The gene GABRB3 plays a critical role in early neurodevelopment. Evidence from multiple studies associate mutations in GABRB3 with a variety of pediatric epilepsy symptoms and autism. A new study published in Brain provides novel insights into how GABRB3 mutations trigger a chain of events that compromise neurodevelopment.
“Our primary accomplishment was identifying the common mechanism for how mutant subunits of the protein encoded by GABRB3 prevent healthy clustering of GABAA receptors at synapses. When this clustering is compromised in early brain development, neurological disorders follow,” said Katty Kang, M.D., associate professor in the Department of Neurology and Pharmacology at Vanderbilt University Medical Center.
Kang led a Vanderbilt team in performing functional evaluation for the study while colleagues at other institutions contributed clinical information on two patients with GABRB3 mutations. Kang’s lab is funded by National Institute of Health and other sources, including the Vanderbilt Institute for Clinical and Translational Research and Vanderbilt Brain Institute.
A Key Protein Partnership
The neurotransmitter GABA plays a central role in the nervous system, regulating communication between nerve cells in mature brains and mediating neurotrophic signaling in the developing brain.
Proteins encoded by the GABRB3 gene are crucial to the proper assembly and trafficking of GABAA receptors to the cell surface. One of these proteins, subunit ß3, normally partners with another subunit, y2, to help GABA perform its function at synapses. If this partnership is flawed, the regulation of synapse function is impaired.
There are over 400 mutations in GABRB3 associated with variable epilepsy syndromes. Kang and colleagues first compared the impact of multiple mutations with a high throughput flow cytometry assay that evaluated the expression of each receptor subunit.

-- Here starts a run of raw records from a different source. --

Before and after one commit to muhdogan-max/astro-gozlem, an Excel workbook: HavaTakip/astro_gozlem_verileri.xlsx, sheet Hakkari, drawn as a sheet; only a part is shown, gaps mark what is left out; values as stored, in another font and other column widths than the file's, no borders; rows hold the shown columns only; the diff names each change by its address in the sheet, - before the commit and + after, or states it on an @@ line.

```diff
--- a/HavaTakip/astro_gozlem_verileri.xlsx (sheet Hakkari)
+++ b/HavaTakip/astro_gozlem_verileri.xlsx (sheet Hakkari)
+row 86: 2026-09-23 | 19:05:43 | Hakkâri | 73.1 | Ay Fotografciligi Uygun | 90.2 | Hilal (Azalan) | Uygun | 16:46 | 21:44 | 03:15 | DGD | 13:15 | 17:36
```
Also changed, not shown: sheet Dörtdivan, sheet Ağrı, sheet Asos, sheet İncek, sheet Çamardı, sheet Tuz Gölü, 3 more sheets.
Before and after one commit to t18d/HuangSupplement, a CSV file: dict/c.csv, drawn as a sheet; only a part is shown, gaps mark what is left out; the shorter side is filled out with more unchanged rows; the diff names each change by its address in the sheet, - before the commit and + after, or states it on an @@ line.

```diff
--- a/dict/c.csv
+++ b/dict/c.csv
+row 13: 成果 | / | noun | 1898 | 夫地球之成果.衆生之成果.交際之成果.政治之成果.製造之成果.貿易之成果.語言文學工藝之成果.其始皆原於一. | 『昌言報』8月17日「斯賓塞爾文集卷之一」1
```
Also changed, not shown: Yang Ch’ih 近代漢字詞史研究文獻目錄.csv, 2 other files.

They then focused on comparing wild-type GABRB3 genes to those with two mutations (N328D and E357K). They found that both mutations decreased synaptic expression of y2 subunits, which was also associated with a reduced function of the mutant β3 subunit.
Using whole gene sequencing of two epilepsy patients, they were able to rule out all other genetic causes. “We previously knew that GABRB3 mutations were associated with epilepsy and autism. Now we figured out what is going in neurons with different defective β3 subunits, and understand the mechanism underlying clinical phenotypic heterogeneity,” Kang said.

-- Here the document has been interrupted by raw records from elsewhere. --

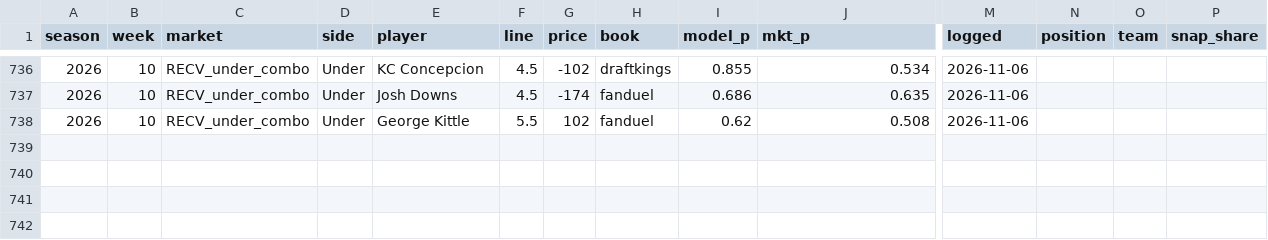
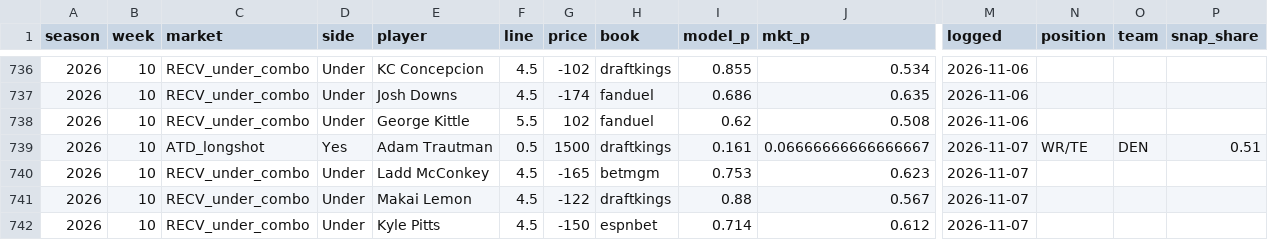
Before and after one commit to zslater2-collab/Ozzie, a CSV file: nfl_watchlist_log.csv, drawn as a sheet; only a part is shown, gaps mark what is left out; rows hold the shown columns only; the diff names each change by its address in the sheet, - before the commit and + after, or states it on an @@ line.

```diff
--- a/nfl_watchlist_log.csv
+++ b/nfl_watchlist_log.csv
+row 739: 2026 | 10 | ATD_longshot | Yes | Adam Trautman | 0.5 | 1500 | draftkings | 0.161 | 0.06666666666666667 | 2026-11-07 | WR/TE | DEN | 0.51
+row 740: 2026 | 10 | RECV_under_combo | Under | Ladd McConkey | 4.5 | -165 | betmgm | 0.753 | 0.623 | 2026-11-07
+row 741: 2026 | 10 | RECV_under_combo | Under | Makai Lemon | 4.5 | -122 | draftkings | 0.88 | 0.567 | 2026-11-07
+row 742: 2026 | 10 | RECV_under_combo | Under | Kyle Pitts | 4.5 | -150 | espnbet | 0.714 | 0.612 | 2026-11-07
```
Also changed, not shown: 1 other file.
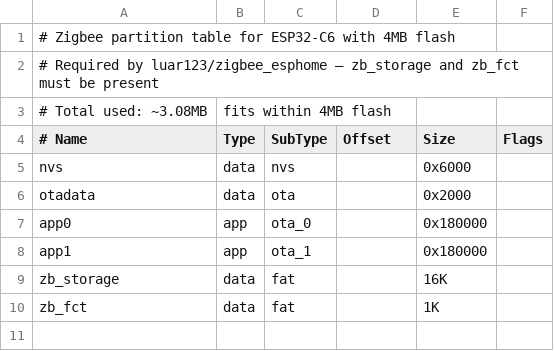
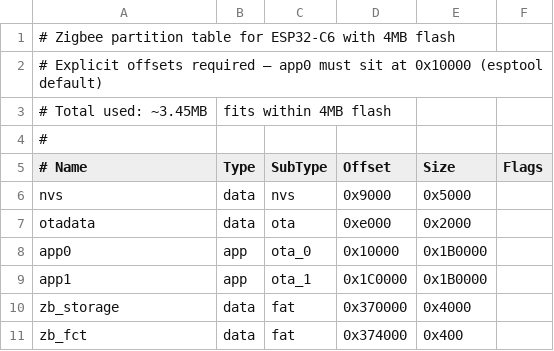
Before and after one commit to herpiphil/study_switches, a CSV file: partitions_zb.csv, drawn as a sheet; addresses are those after the commit; the diff names each change by its address in the sheet, - before the commit and + after, or states it on an @@ line.

```diff
--- a/partitions_zb.csv
+++ b/partitions_zb.csv
-A2 (# Name): # Required by luar123/zigbee_esphome — zb_storage and zb_fct must be present
+A2 (# Name): # Explicit offsets required — app0 must sit at 0x10000 (esptool default)
-A3 (# Name): # Total used: ~3.08MB
+A3 (# Name): # Total used: ~3.45MB
+row 4: #
-D6 (Offset): (empty)
+D6 (Offset): 0x9000
-E6 (Size): 0x6000
+E6 (Size): 0x5000
-D7 (Offset): (empty)
+D7 (Offset): 0xe000
-D8 (Offset): (empty)
+D8 (Offset): 0x10000
-E8:E9 (Size): 0x180000
+E8:E9 (Size): 0x1B0000
-D9 (Offset): (empty)
+D9 (Offset): 0x1C0000
-D10 (Offset): (empty)
+D10 (Offset): 0x370000
-E10 (Size): 16K
+E10 (Size): 0x4000
-D11 (Offset): (empty)
+D11 (Offset): 0x374000
-E11 (Size): 1K
+E11 (Size): 0x400
```
Also changed, not shown: 1 other file.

The study reports other findings that contribute to a broader understanding of the pathophysiology of epilepsy and autism:
- y2 subunits serve as markers for synaptic receptor expression levels. With mutant y2, expression was 15 to 40 percent lower than in wild-type.
- Mutant ß3 subunits have reduced receptor puncta in synapses.
- Mutant ß3 subunits have reduced inhibitory function in synapses compared to wild-type.
Looking Toward Targeted Therapies
Kang says that the findings, while solidly in the category of basic research, may help generate a therapeutic application sooner than later.
“We now understand that the mutant β3 subunits disable the function of partnering y2 subunits, which are critical for synaptic clustering. So, we have found a target. Now we have to find a way to prevent, fix or compensate for the mutation,” Kang said.
Since some neurologic conditions, like the one caused by an E357K mutation, are heritable, people who experienced pediatric epilepsy conditions and plan to have children may consult their physician to be tested for epilepsy related mutations. Children who have epilepsy may also be tested to identify a mutation that might point toward medication management.